[Available data Boundary: Start]

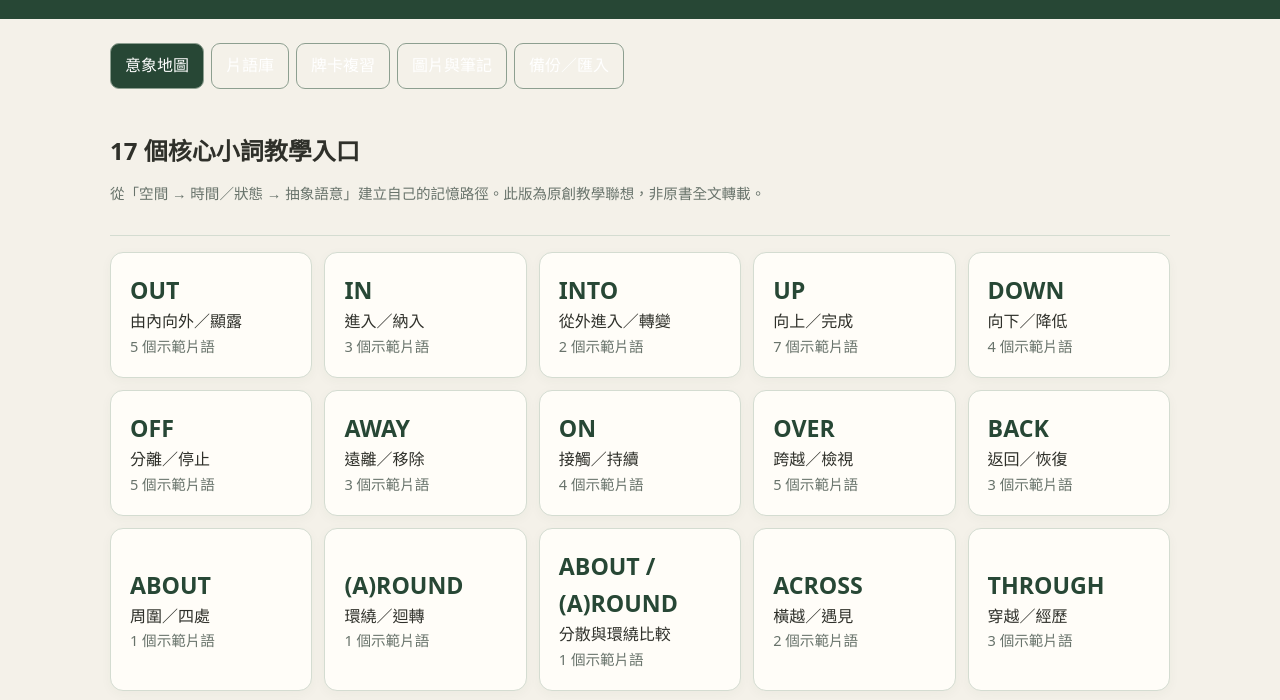
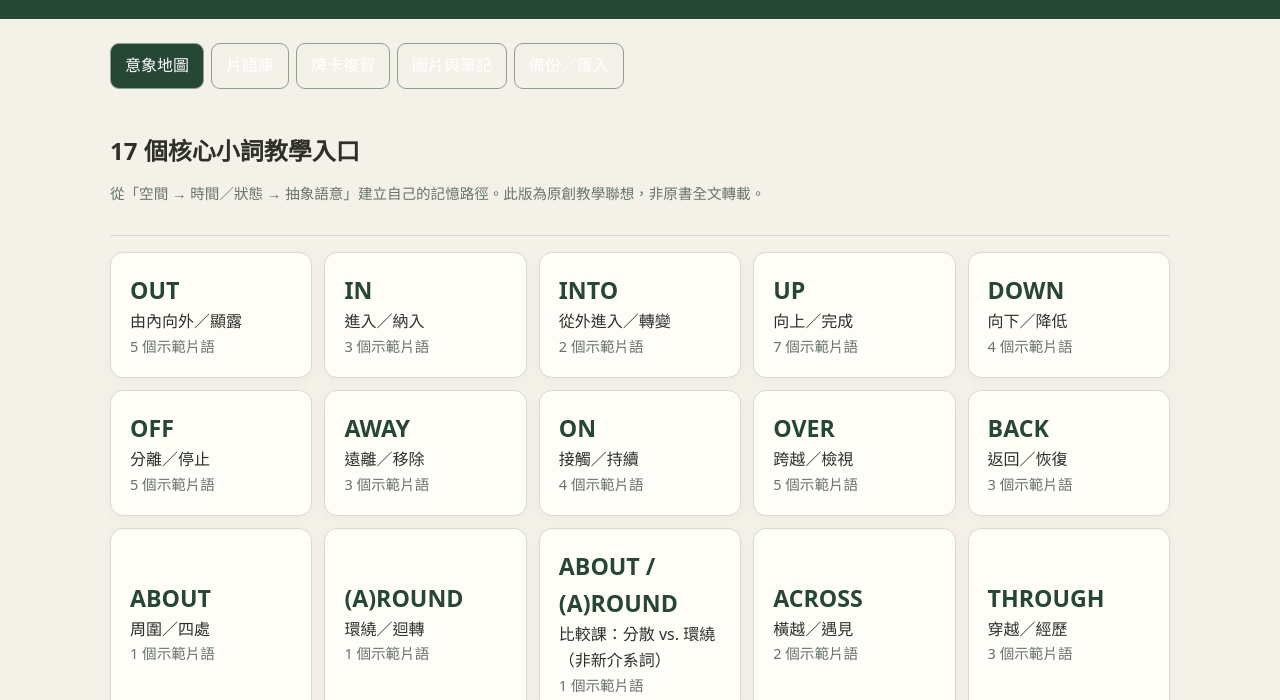
Before and after one commit to yichincho/preposition, a plain HTML site: page index.html in a window 1280 px wide. Shown: the part 87-787 px from the top of the page. Drawn offline with Linux system fonts and the light colour scheme.

Commit message:
docs: label ABOUT/(A)ROUND as comparison lesson pending source TOC check
Co-Authored-By: Claude Opus 5.5 <noreply@anthropic.com>
Claude-Session: https://claude.ai/code/session_016SjpsRHkwNCKvbv8Y1cQVD

```diff
--- a/index.html
+++ b/index.html
@@ -9,7 +9,7 @@
 <script>
 'use strict';
 const groups=[
-['OUT','由內向外／顯露'],['IN','進入／納入'],['INTO','從外進入／轉變'],['UP','向上／完成'],['DOWN','向下／降低'],['OFF','分離／停止'],['AWAY','遠離／移除'],['ON','接觸／持續'],['OVER','跨越／檢視'],['BACK','返回／恢復'],['ABOUT','周圍／四處'],['(A)ROUND','環繞／迴轉'],['ABOUT / (A)ROUND','分散與環繞比較'],['ACROSS','橫越／遇見'],['THROUGH','穿越／經歷'],['BY','經過／接近'],['ALONG','沿著路徑']];
+['OUT','由內向外／顯露'],['IN','進入／納入'],['INTO','從外進入／轉變'],['UP','向上／完成'],['DOWN','向下／降低'],['OFF','分離／停止'],['AWAY','遠離／移除'],['ON','接觸／持續'],['OVER','跨越／檢視'],['BACK','返回／恢復'],['ABOUT','周圍／四處'],['(A)ROUND','環繞／迴轉'],['ABOUT / (A)ROUND','比較課：分散 vs. 環繞（非新介系詞）'],['ACROSS','橫越／遇見'],['THROUGH','穿越／經歷'],['BY','經過／接近'],['ALONG','沿著路徑']];
 const raw=[
 ['UP','give up','放棄','慣用化的放棄','Do not give up.'],['UP','use up','用光；耗盡','資源使用至終點','We used up the paper.'],['UP','cheer up','振作起來','情緒提升','Please cheer up.'],['UP','set up','建立；設置','使安排就位','They set up a club.'],['UP','speed up','加速','速度提高','We need to speed up.'],['UP','fill up','裝滿','容量達到上限','Fill up the bottle.'],['UP','pick up','撿起；接送','從下方取起','I picked up the book.'],
 ['OUT','find out','發現；查明','隱藏資訊顯露','I found out the truth.'],['OUT','point out','指出','讓未注意資訊顯露','She pointed out an error.'],['OUT','run out of','用完；耗盡','從有限資源走到耗盡','We ran out of time.'],['OUT','carry out','執行','把計畫帶到實際世界','They carried out the plan.'],['OUT','leave out','省略','排除在內容之外','Do not leave out details.'],
```
Also changed, not shown: 1 other file.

[Available data Boundary: End]

What needs to be done
Each line of the data should be quoted exactly, with pictures left out.

Response to this task
Before and after one commit to yichincho/preposition, a plain HTML site: page index.html in a window 1280 px wide. Shown: the part 87-787 px from the top of the page. Drawn offline with Linux system fonts and the light colour scheme.

Commit message:
docs: label ABOUT/(A)ROUND as comparison lesson pending source TOC check
Co-Authored-By: Claude Opus 5.5 <noreply@anthropic.com>
Claude-Session: https://claude.ai/code/session_016SjpsRHkwNCKvbv8Y1cQVD

```diff
--- a/index.html
+++ b/index.html
@@ -9,7 +9,7 @@
 <script>
 'use strict';
 const groups=[
-['OUT','由內向外／顯露'],['IN','進入／納入'],['INTO','從外進入／轉變'],['UP','向上／完成'],['DOWN','向下／降低'],['OFF','分離／停止'],['AWAY','遠離／移除'],['ON','接觸／持續'],['OVER','跨越／檢視'],['BACK','返回／恢復'],['ABOUT','周圍／四處'],['(A)ROUND','環繞／迴轉'],['ABOUT / (A)ROUND','分散與環繞比較'],['ACROSS','橫越／遇見'],['THROUGH','穿越／經歷'],['BY','經過／接近'],['ALONG','沿著路徑']];
+['OUT','由內向外／顯露'],['IN','進入／納入'],['INTO','從外進入／轉變'],['UP','向上／完成'],['DOWN','向下／降低'],['OFF','分離／停止'],['AWAY','遠離／移除'],['ON','接觸／持續'],['OVER','跨越／檢視'],['BACK','返回／恢復'],['ABOUT','周圍／四處'],['(A)ROUND','環繞／迴轉'],['ABOUT / (A)ROUND','比較課：分散 vs. 環繞（非新介系詞）'],['ACROSS','橫越／遇見'],['THROUGH','穿越／經歷'],['BY','經過／接近'],['ALONG','沿著路徑']];
 const raw=[
 ['UP','give up','放棄','慣用化的放棄','Do not give up.'],['UP','use up','用光；耗盡','資源使用至終點','We used up the paper.'],['UP','cheer up','振作起來','情緒提升','Please cheer up.'],['UP','set up','建立；設置','使安排就位','They set up a club.'],['UP','speed up','加速','速度提高','We need to speed up.'],['UP','fill up','裝滿','容量達到上限','Fill up the bottle.'],['UP','pick up','撿起；接送','從下方取起','I picked up the book.'],
 ['OUT','find out','發現；查明','隱藏資訊顯露','I found out the truth.'],['OUT','point out','指出','讓未注意資訊顯露','She pointed out an error.'],['OUT','run out of','用完；耗盡','從有限資源走到耗盡','We ran out of time.'],['OUT','carry out','執行','把計畫帶到實際世界','They carried out the plan.'],['OUT','leave out','省略','排除在內容之外','Do not leave out details.'],
```
Also changed, not shown: 1 other file.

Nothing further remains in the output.